For each line of the listing below that contains the string "JANUARY", copy the line.
***
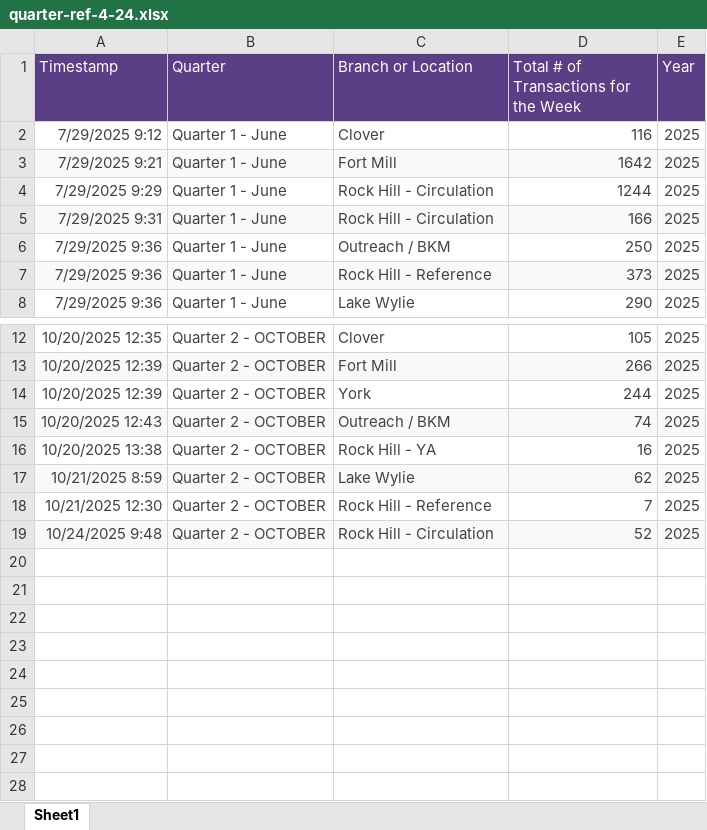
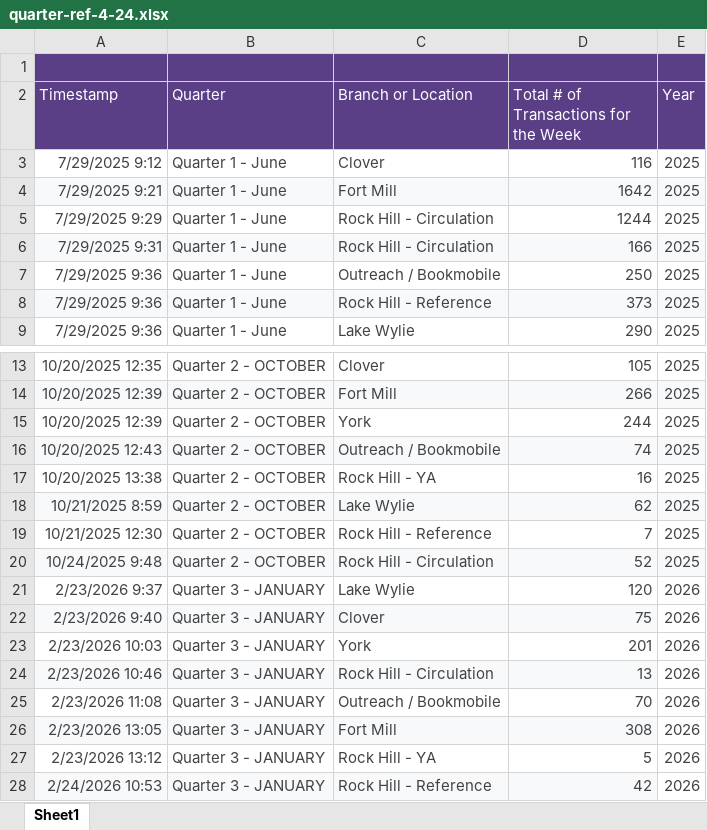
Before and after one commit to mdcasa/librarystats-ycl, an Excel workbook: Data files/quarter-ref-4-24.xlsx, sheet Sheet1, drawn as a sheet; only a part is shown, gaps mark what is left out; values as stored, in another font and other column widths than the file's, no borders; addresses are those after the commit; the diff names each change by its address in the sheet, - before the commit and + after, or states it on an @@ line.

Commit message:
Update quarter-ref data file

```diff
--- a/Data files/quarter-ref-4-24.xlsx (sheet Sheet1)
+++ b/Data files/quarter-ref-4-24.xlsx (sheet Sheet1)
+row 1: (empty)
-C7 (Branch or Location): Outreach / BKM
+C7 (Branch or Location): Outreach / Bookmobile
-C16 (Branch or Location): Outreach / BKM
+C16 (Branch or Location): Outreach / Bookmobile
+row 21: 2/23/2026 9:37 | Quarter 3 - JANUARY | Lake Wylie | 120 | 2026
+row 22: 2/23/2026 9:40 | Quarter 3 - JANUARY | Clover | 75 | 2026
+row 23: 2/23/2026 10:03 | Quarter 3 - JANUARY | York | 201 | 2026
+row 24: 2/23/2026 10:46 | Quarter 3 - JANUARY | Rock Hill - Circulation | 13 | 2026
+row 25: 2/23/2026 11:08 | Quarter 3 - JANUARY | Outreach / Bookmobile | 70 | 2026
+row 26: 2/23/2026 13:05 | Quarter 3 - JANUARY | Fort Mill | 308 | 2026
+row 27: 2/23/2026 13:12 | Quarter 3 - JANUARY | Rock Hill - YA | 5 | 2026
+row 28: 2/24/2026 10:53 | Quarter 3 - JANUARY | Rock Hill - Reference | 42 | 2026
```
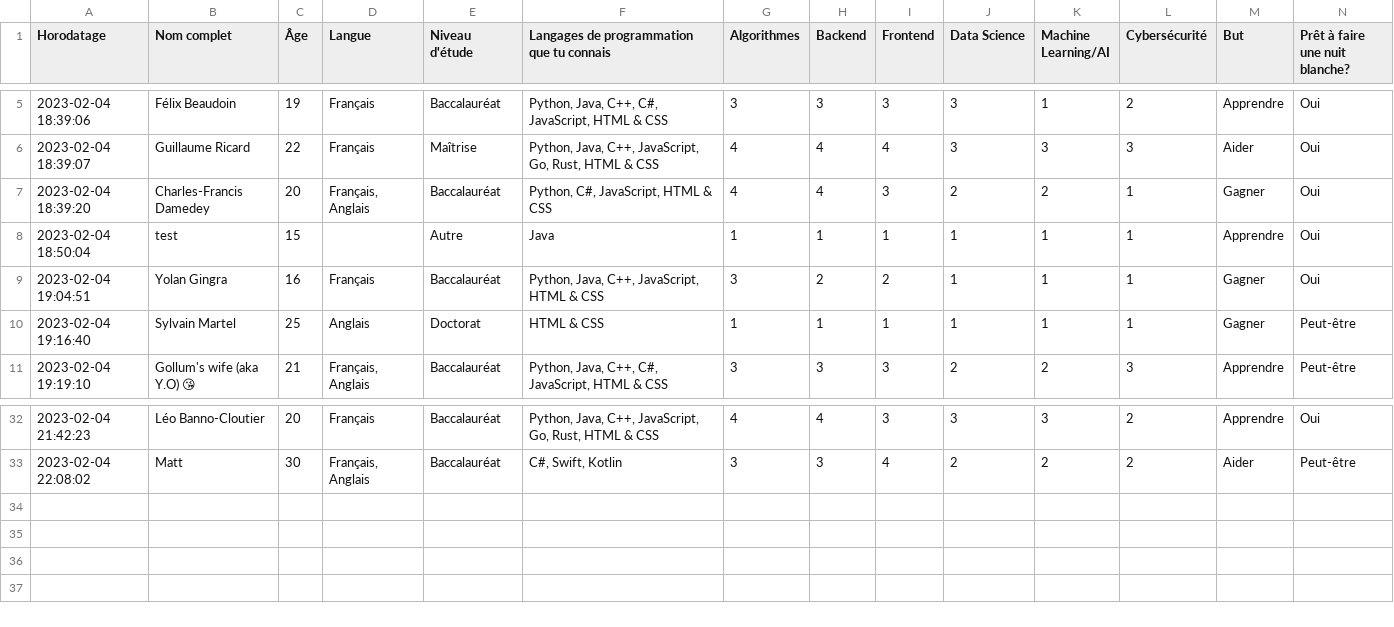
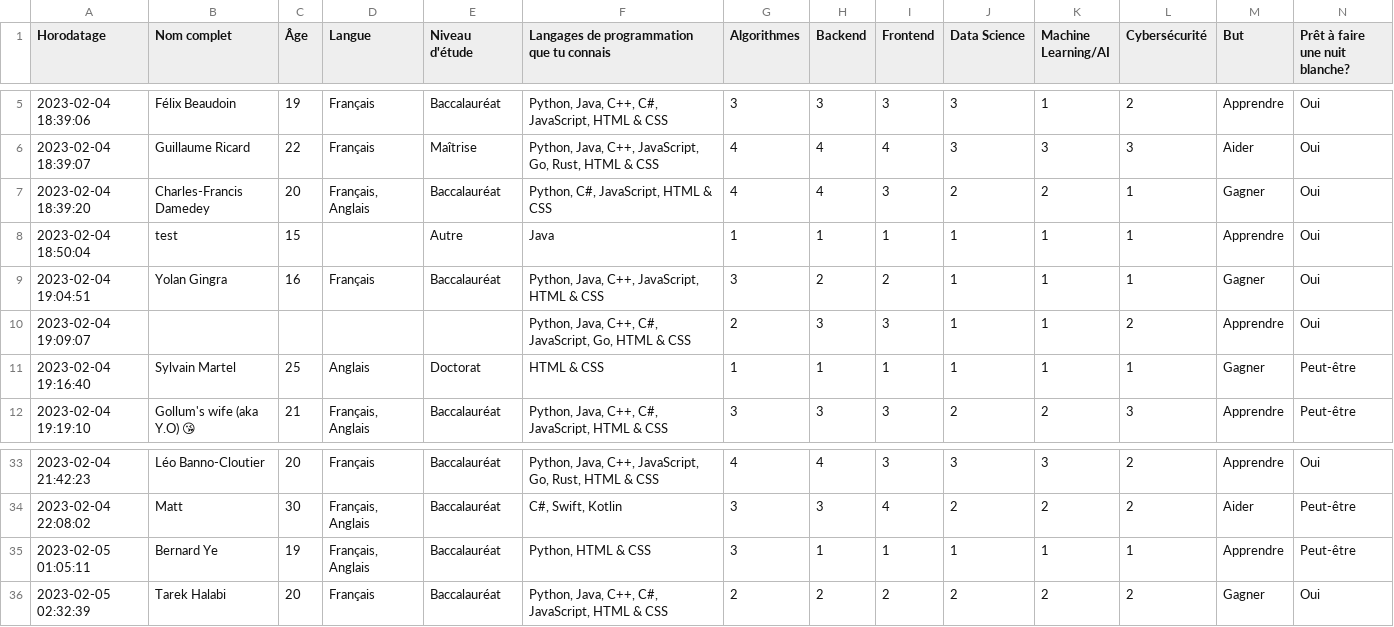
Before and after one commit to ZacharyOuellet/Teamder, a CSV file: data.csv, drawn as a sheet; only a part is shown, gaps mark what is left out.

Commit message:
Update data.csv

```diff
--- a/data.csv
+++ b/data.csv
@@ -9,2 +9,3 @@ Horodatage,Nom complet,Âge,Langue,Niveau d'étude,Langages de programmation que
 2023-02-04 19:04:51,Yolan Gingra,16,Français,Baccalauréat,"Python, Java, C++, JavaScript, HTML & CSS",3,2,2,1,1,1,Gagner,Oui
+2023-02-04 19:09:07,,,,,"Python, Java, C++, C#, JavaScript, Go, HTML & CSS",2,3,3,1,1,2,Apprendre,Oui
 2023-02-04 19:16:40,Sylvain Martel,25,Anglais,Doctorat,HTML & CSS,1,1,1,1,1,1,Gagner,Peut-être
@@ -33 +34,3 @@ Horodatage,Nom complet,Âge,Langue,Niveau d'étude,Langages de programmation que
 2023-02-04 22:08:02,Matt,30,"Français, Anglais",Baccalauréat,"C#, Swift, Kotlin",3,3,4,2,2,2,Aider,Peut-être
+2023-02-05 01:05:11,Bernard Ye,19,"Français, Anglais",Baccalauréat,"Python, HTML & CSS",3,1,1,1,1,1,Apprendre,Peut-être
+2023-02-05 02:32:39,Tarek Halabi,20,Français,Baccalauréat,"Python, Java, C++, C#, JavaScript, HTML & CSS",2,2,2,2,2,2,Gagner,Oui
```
***
Task result =>
+row 21: 2/23/2026 9:37 | Quarter 3 - JANUARY | Lake Wylie | 120 | 2026
+row 22: 2/23/2026 9:40 | Quarter 3 - JANUARY | Clover | 75 | 2026
+row 23: 2/23/2026 10:03 | Quarter 3 - JANUARY | York | 201 | 2026
+row 24: 2/23/2026 10:46 | Quarter 3 - JANUARY | Rock Hill - Circulation | 13 | 2026
+row 25: 2/23/2026 11:08 | Quarter 3 - JANUARY | Outreach / Bookmobile | 70 | 2026
+row 26: 2/23/2026 13:05 | Quarter 3 - JANUARY | Fort Mill | 308 | 2026
+row 27: 2/23/2026 13:12 | Quarter 3 - JANUARY | Rock Hill - YA | 5 | 2026
+row 28: 2/24/2026 10:53 | Quarter 3 - JANUARY | Rock Hill - Reference | 42 | 2026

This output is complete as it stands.